:: Problem requirements ::
Your answer must be an exact copy of the entries below, with no pictures in it.

:: Records to use ::
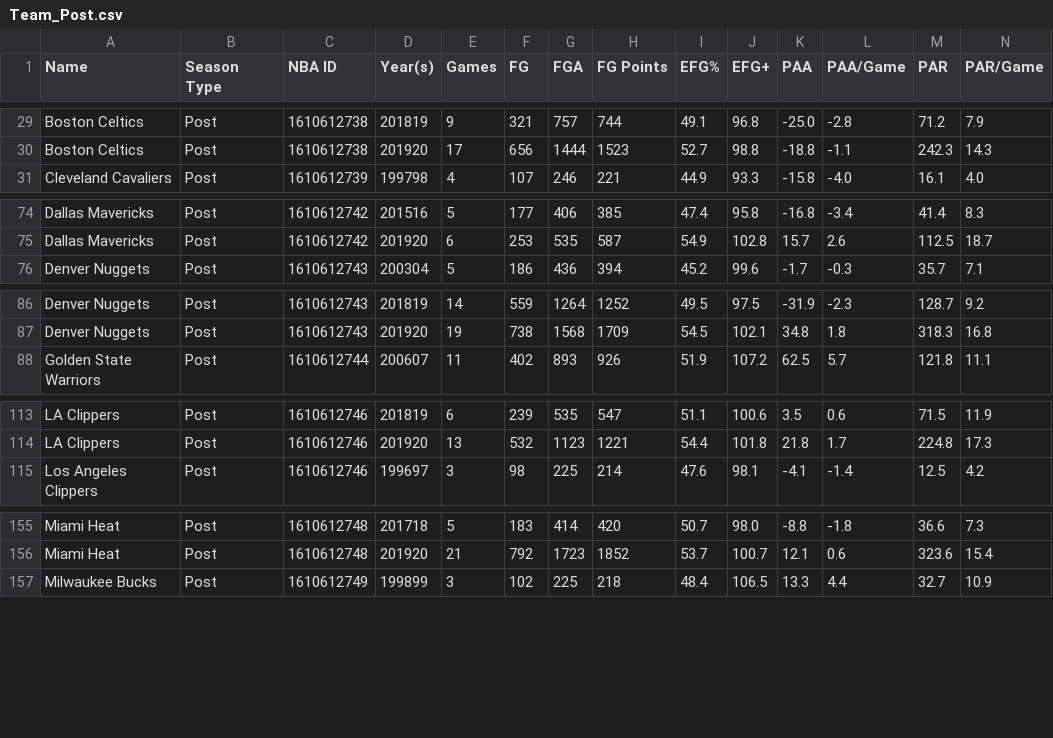
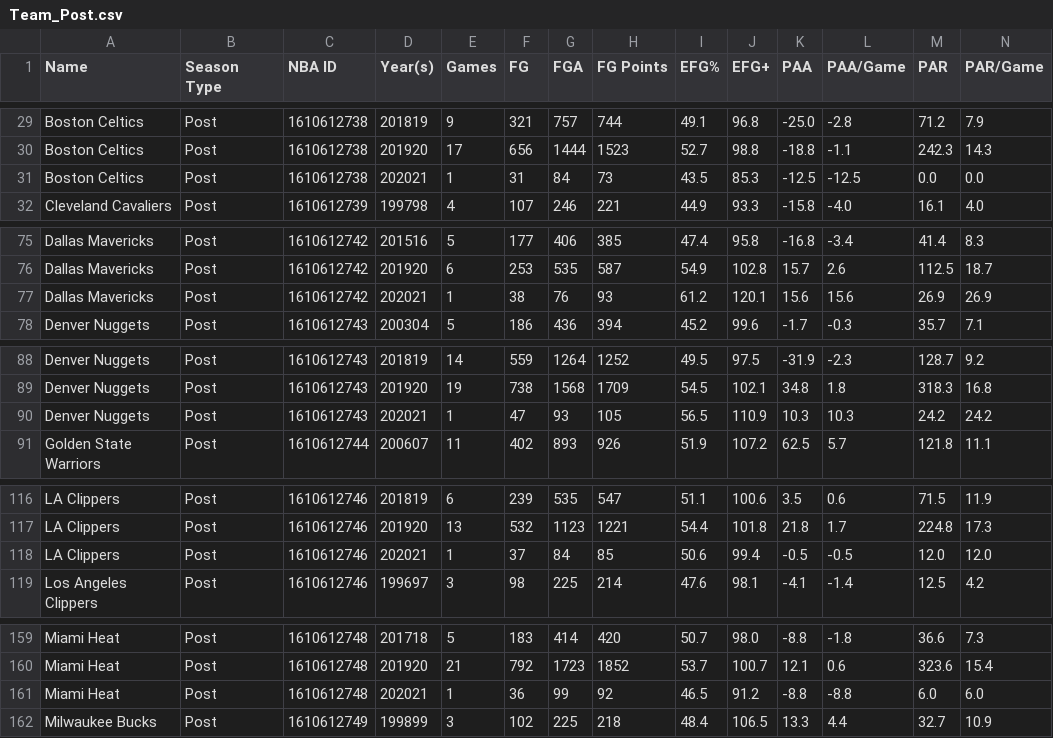
Before and after one commit to Connor-R/nba_shot_charts, a CSV file: csvs/leaderboards/Team_Post.csv, drawn as a sheet; only a part is shown, gaps mark what is left out; rows hold the shown columns only; the diff covers the shown part only; the diff names each change by its address in the sheet, - before the commit and + after, or states it on an @@ line.

Commit message:
NBA leaderboards update (May 23, 2021)

```diff
--- a/csvs/leaderboards/Team_Post.csv
+++ b/csvs/leaderboards/Team_Post.csv
+row 31: Boston Celtics | Post | 1610612738 | 202021 | 1 | 31 | 84 | 73 | 43.5 | 85.3 | -12.5 | -12.5 | 0.0 | 0.0
+row 77: Dallas Mavericks | Post | 1610612742 | 202021 | 1 | 38 | 76 | 93 | 61.2 | 120.1 | 15.6 | 15.6 | 26.9 | 26.9
+row 90: Denver Nuggets | Post | 1610612743 | 202021 | 1 | 47 | 93 | 105 | 56.5 | 110.9 | 10.3 | 10.3 | 24.2 | 24.2
+row 118: LA Clippers | Post | 1610612746 | 202021 | 1 | 37 | 84 | 85 | 50.6 | 99.4 | -0.5 | -0.5 | 12.0 | 12.0
+row 161: Miami Heat | Post | 1610612748 | 202021 | 1 | 36 | 99 | 92 | 46.5 | 91.2 | -8.8 | -8.8 | 6.0 | 6.0
```
Also changed, not shown: 3 added rows elsewhere in this file, csvs/leaderboards/Player_Post_Career.csv, 1 other file.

:: Reply to the task ::
Before and after one commit to Connor-R/nba_shot_charts, a CSV file: csvs/leaderboards/Team_Post.csv, drawn as a sheet; only a part is shown, gaps mark what is left out; rows hold the shown columns only; the diff covers the shown part only; the diff names each change by its address in the sheet, - before the commit and + after, or states it on an @@ line.

Commit message:
NBA leaderboards update (May 23, 2021)

```diff
--- a/csvs/leaderboards/Team_Post.csv
+++ b/csvs/leaderboards/Team_Post.csv
+row 31: Boston Celtics | Post | 1610612738 | 202021 | 1 | 31 | 84 | 73 | 43.5 | 85.3 | -12.5 | -12.5 | 0.0 | 0.0
+row 77: Dallas Mavericks | Post | 1610612742 | 202021 | 1 | 38 | 76 | 93 | 61.2 | 120.1 | 15.6 | 15.6 | 26.9 | 26.9
+row 90: Denver Nuggets | Post | 1610612743 | 202021 | 1 | 47 | 93 | 105 | 56.5 | 110.9 | 10.3 | 10.3 | 24.2 | 24.2
+row 118: LA Clippers | Post | 1610612746 | 202021 | 1 | 37 | 84 | 85 | 50.6 | 99.4 | -0.5 | -0.5 | 12.0 | 12.0
+row 161: Miami Heat | Post | 1610612748 | 202021 | 1 | 36 | 99 | 92 | 46.5 | 91.2 | -8.8 | -8.8 | 6.0 | 6.0
```
Also changed, not shown: 3 added rows elsewhere in this file, csvs/leaderboards/Player_Post_Career.csv, 1 other file.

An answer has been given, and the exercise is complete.